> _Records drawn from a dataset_
• • • • • • •

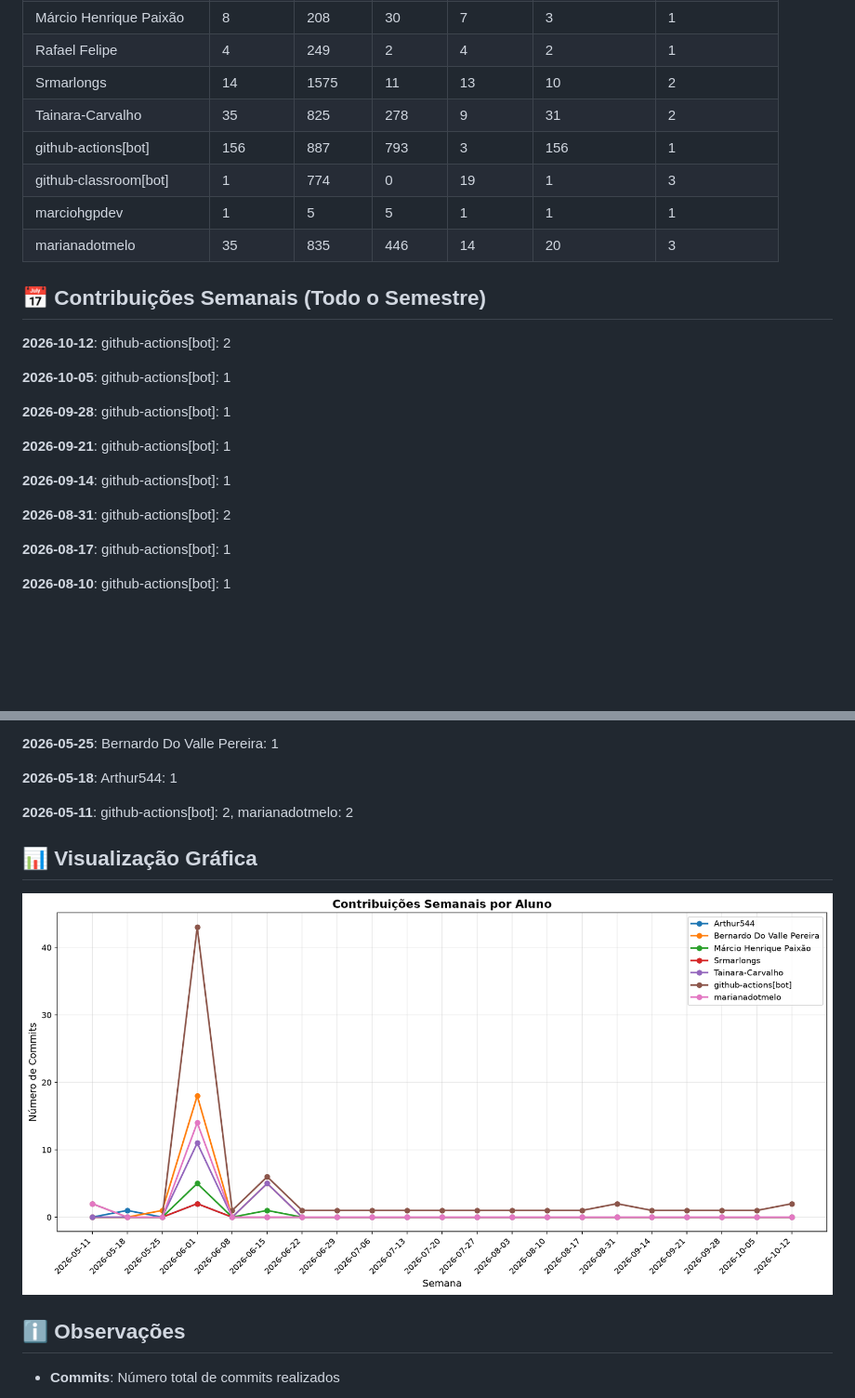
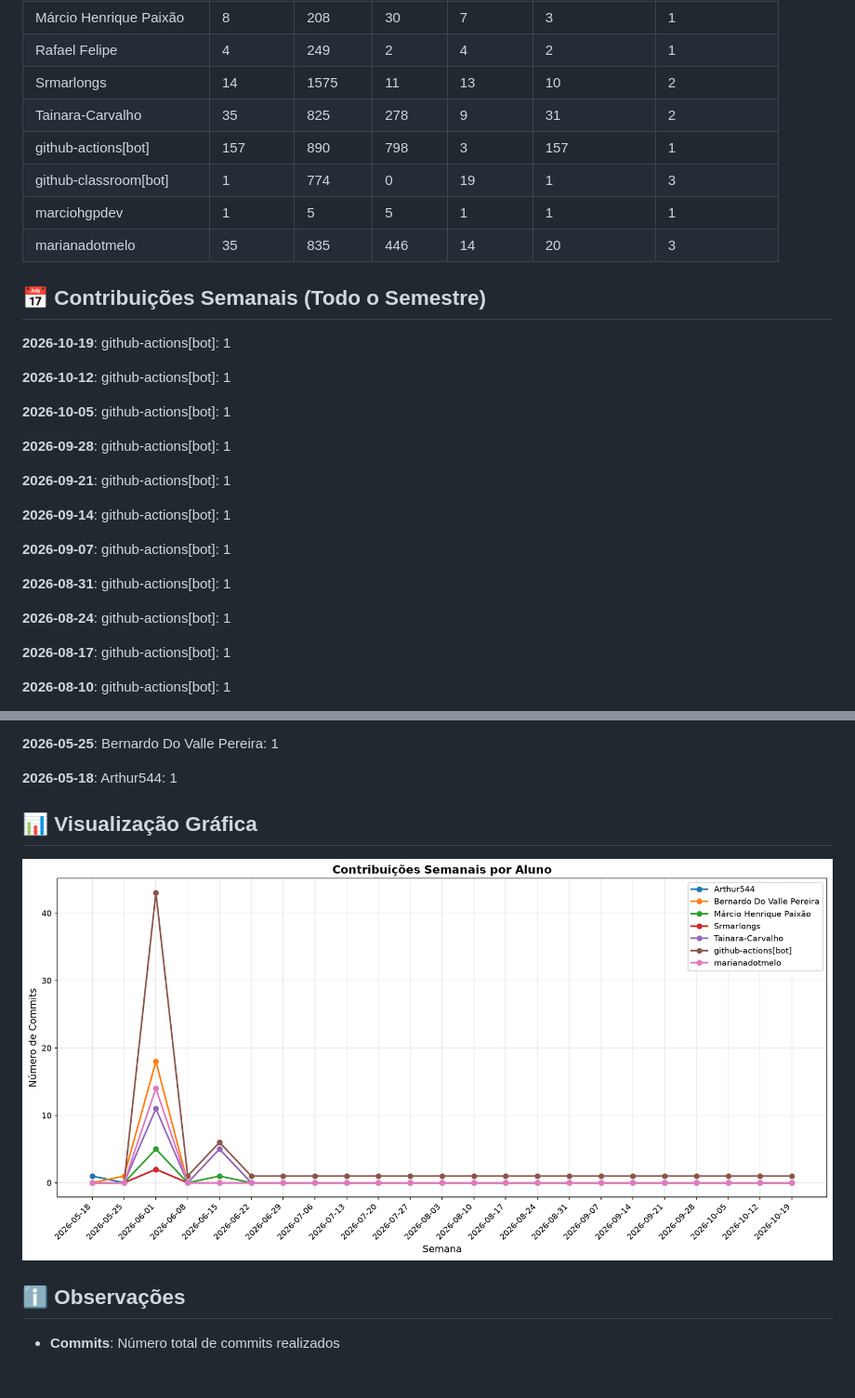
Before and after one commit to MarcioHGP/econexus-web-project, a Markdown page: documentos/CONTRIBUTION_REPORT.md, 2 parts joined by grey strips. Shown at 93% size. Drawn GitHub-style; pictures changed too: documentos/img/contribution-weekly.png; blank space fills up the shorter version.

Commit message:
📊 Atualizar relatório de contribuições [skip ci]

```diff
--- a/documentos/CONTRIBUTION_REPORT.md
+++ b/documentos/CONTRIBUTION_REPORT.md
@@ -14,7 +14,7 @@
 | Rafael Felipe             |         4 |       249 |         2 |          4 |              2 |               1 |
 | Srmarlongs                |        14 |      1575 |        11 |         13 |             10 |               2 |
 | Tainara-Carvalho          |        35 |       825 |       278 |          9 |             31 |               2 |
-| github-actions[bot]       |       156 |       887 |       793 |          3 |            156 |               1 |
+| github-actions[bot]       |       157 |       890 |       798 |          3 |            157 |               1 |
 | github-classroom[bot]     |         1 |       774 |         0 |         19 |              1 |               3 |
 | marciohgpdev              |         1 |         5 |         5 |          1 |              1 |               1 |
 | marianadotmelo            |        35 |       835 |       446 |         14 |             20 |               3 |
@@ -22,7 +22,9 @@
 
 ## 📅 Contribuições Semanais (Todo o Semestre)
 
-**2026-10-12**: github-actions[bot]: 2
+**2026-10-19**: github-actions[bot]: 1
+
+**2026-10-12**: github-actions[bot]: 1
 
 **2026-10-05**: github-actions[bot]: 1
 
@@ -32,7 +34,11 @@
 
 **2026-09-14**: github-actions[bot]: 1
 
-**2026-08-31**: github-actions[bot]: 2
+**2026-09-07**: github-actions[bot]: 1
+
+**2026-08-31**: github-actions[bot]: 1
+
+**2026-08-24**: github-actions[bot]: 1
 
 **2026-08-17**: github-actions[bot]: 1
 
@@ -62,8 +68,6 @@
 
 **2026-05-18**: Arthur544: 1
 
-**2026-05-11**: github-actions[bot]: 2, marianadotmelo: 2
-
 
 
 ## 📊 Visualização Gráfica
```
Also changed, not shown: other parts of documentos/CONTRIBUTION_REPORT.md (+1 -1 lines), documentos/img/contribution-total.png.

• • • • • • •

> _Your objective_
Please determine how many lines in the entries contain the word "marianadotmelo" and answer with the number alone.

> _Answer to this task_
2